FRENCH traders have hit out at delays on consignments of Scottish fish imports as crews sail for Denmark, not Scotland, amidst Brexit chaos.

Paperwork problems have crippled exports of produce from the UK to the EU.

Road hauliers were moving small quantities yesterday but some firms continue to refuse groupage deliveries of multiple products in one load as form fails stop trucks from reaching their destinations.

Delays and cancellations have cost firms significant amounts of money and hit the fishing sector hard, with prices for premium Scottish goods tanking and boats left tied up at harbour as custom dries up.

While demand is still there, customers in France, Spain and other key continental markets have told Scots firms they can’t wait for the goods.

Approximately one third of the country’s fleet is tied up at harbour, according to Scotland Food and Drink chief executive officer James Withers, who said some boats “are now landing in Denmark, not Scotland” in a bid to avoid the bureaucratic net.

The National:

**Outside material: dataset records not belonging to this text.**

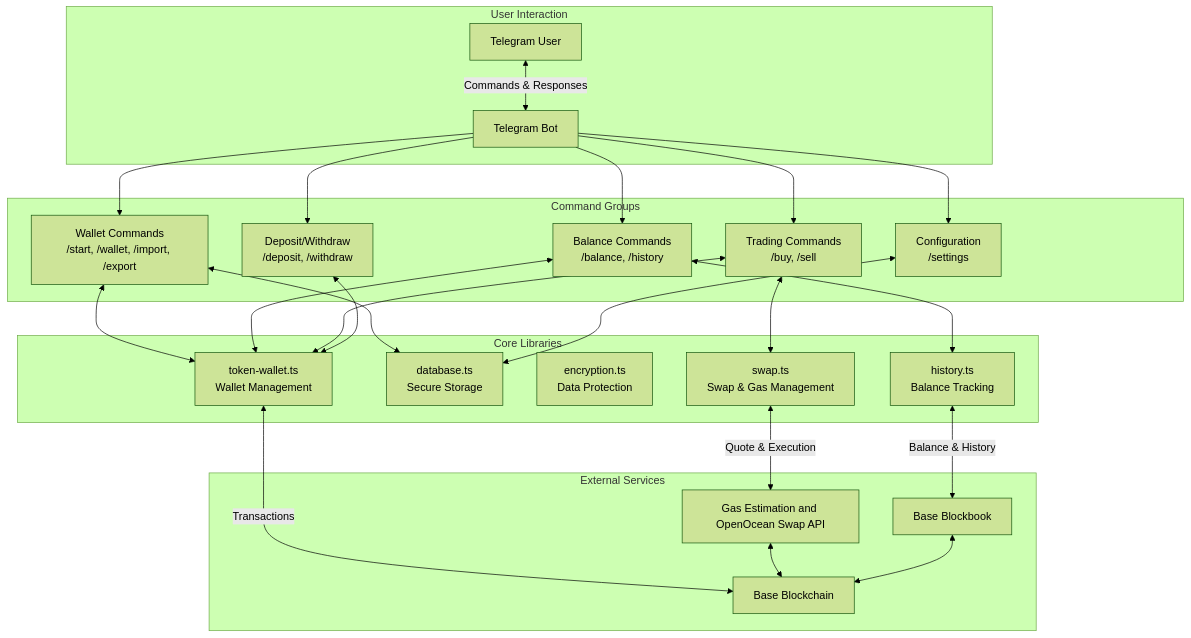
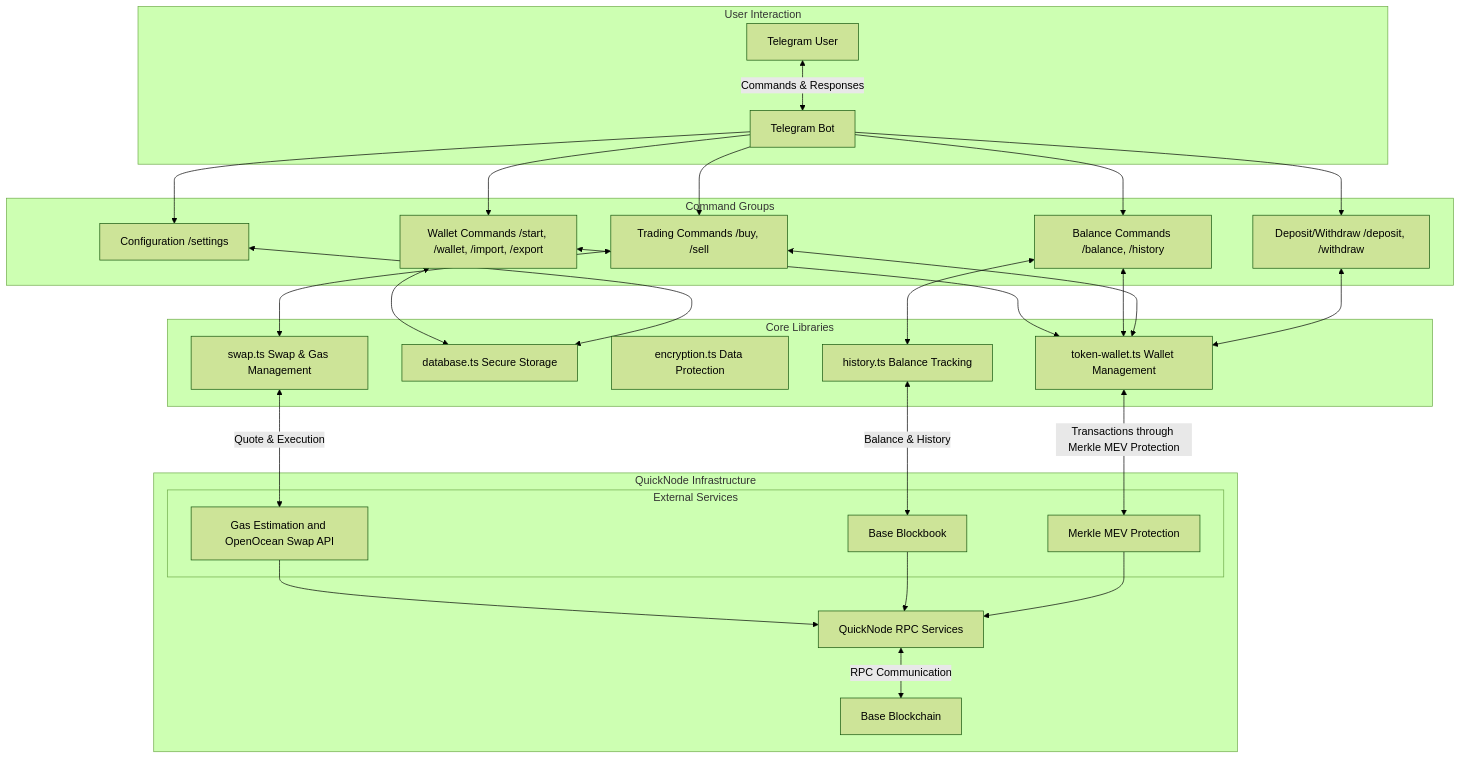
Before and after one commit to quiknode-labs/qn-guide-examples: the diagram in base/telegram-trading-bot/README.md, drawn with Mermaid (forest theme).

Commit message:
update diagram

````diff
--- a/base/telegram-trading-bot/README.md
+++ b/base/telegram-trading-bot/README.md
@@ -49,52 +49,62 @@
 ```mermaid
 flowchart TD
     subgraph "User Interaction"
         User["Telegram User"]
         Bot["Telegram Bot"]
     end
 
     subgraph "Command Groups"
-        WalletCmds["Wallet Commands\n/start, /wallet, /import, /export"]
-        BalanceCmds["Balance Commands\n/balance, /history"]
-        TradeCmds["Trading Commands\n/buy, /sell"]
-        ConfigCmds["Configuration\n/settings"]
-        DepositCmds["Deposit/Withdraw\n/deposit, /withdraw"]
+        WalletCmds["Wallet Commands /start, /wallet, /import, /export"]
+        BalanceCmds["Balance Commands /balance, /history"]
+        TradeCmds["Trading Commands /buy, /sell"]
+        ConfigCmds["Configuration /settings"]
+        DepositCmds["Deposit/Withdraw /deposit, /withdraw"]
     end
     
     subgraph "Core Libraries"
-        LibWallet["token-wallet.ts\nWallet Management"]
-        LibDatabase["database.ts\nSecure Storage"]
-        LibEncryption["encryption.ts\nData Protection"]
-        LibHistory["history.ts\nBalance Tracking"]
-        LibSwap["swap.ts\nSwap & Gas Management"]
+        LibWallet["token-wallet.ts Wallet Management"]
+        LibDatabase["database.ts Secure Storage"]
+        LibEncryption["encryption.ts Data Protection"]
+        LibHistory["history.ts Balance Tracking"]
+        LibSwap["swap.ts Swap & Gas Management"]
     end
     
     User <-->|Commands & Responses| Bot
     
     Bot --> WalletCmds & BalanceCmds & TradeCmds & ConfigCmds & DepositCmds
     
     WalletCmds <--> LibWallet
     WalletCmds <--> LibDatabase
     
     BalanceCmds <--> LibWallet
     BalanceCmds <--> LibHistory
     
     TradeCmds <--> LibWallet
     TradeCmds <--> LibSwap
     
     DepositCmds <--> LibWallet
     
     ConfigCmds <--> LibDatabase
     
-    subgraph "External Services"
-        APISwap["Gas Estimation and OpenOcean Swap API"]
-        APIHistory["Base Blockbook"]
+    subgraph "QuickNode Infrastructure"
+        QuickNode["QuickNode RPC Services"]
+        
+        subgraph "External Services"
+            APISwap["Gas Estimation and OpenOcean Swap API"]
+            APIHistory["Base Blockbook"]
+            MEVProtection["Merkle MEV Protection"]
+        end
+        
         Blockchain["Base Blockchain"]
     end
     
     LibSwap <-->|Quote & Execution| APISwap
     LibHistory <-->|Balance & History| APIHistory
-    LibWallet <-->|Transactions| Blockchain
+    LibWallet <-->|Transactions through Merkle MEV Protection| MEVProtection
     
-    APISwap & APIHistory <--> Blockchain
+    APISwap --> QuickNode
+    APIHistory --> QuickNode
+    MEVProtection --> QuickNode
+    
+    QuickNode <-->|RPC Communication| Blockchain
 ```
````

Prices were down up to 80% at Peterhead market on Monday, with some fish that normally go for up to £60 a box fetching just £8 in what has been dubbed “withdrawal prices”.

One French fish processor, JP Maree, said it had to seek monkfish from Norway and Denmark instead of the UK, while seafood wholesaler Demarne Freres said it has “never seen such delays” and called the situation “apocalyptic”.

Stephane Pruvost of JP Maree said: “When you have fewer sellers, there’s less choice on price, and sometimes quality. For now we’ve no other choice.”

Withers said that while landing catches in Denmark could avoid “a lot of Brexit bureaucracy” for crews, the practice may store up wider problems for Scotland’s food and drink sector. He stated: “If boats fish in UK waters, but land in Denmark, processors here are cut out of trade.

“If this becomes a new pattern, it’s a huge concern for processors here.”

Trade insurance group Euler Hermes Group SAS says Brexit may cost UK exporters £25 billion this year as demand weakens and red tape remains, cutting 1.1% from gross domestic product.

READ MORE: 'Grossly incompetent': Scottish salmon company John Ross's fury over Brexit

The SNP has called on Westminster to compensate Scots firms, something shrugged off by the Cabinet Office.

Fish firms in Dr Philippa Whitford’s Central Ayrshire constituency have turned to her for help amidst the upheaval Scotland voted to avoid by backing Remain in the 2016 EU referendum.

Yesterday Whitford, the SNP’s Brexit spokesperson, said the issues affect firms all across Scotland: “Scotland was dragged out of the EU against our will and our businesses and vital industries – such as fisheries and food and drink are already being seriously affected. Scottish Government analysis estimates that Scotland’s GDP could be around 6.1% – around £9bn – lower by 2030 compared to EU membership.

“Seafood companies in my own constituency have struggled to complete any exports to the EU this year and many boats are now tied up. Considering the brash promises that were made at the time of the referendum, many feel betrayed.”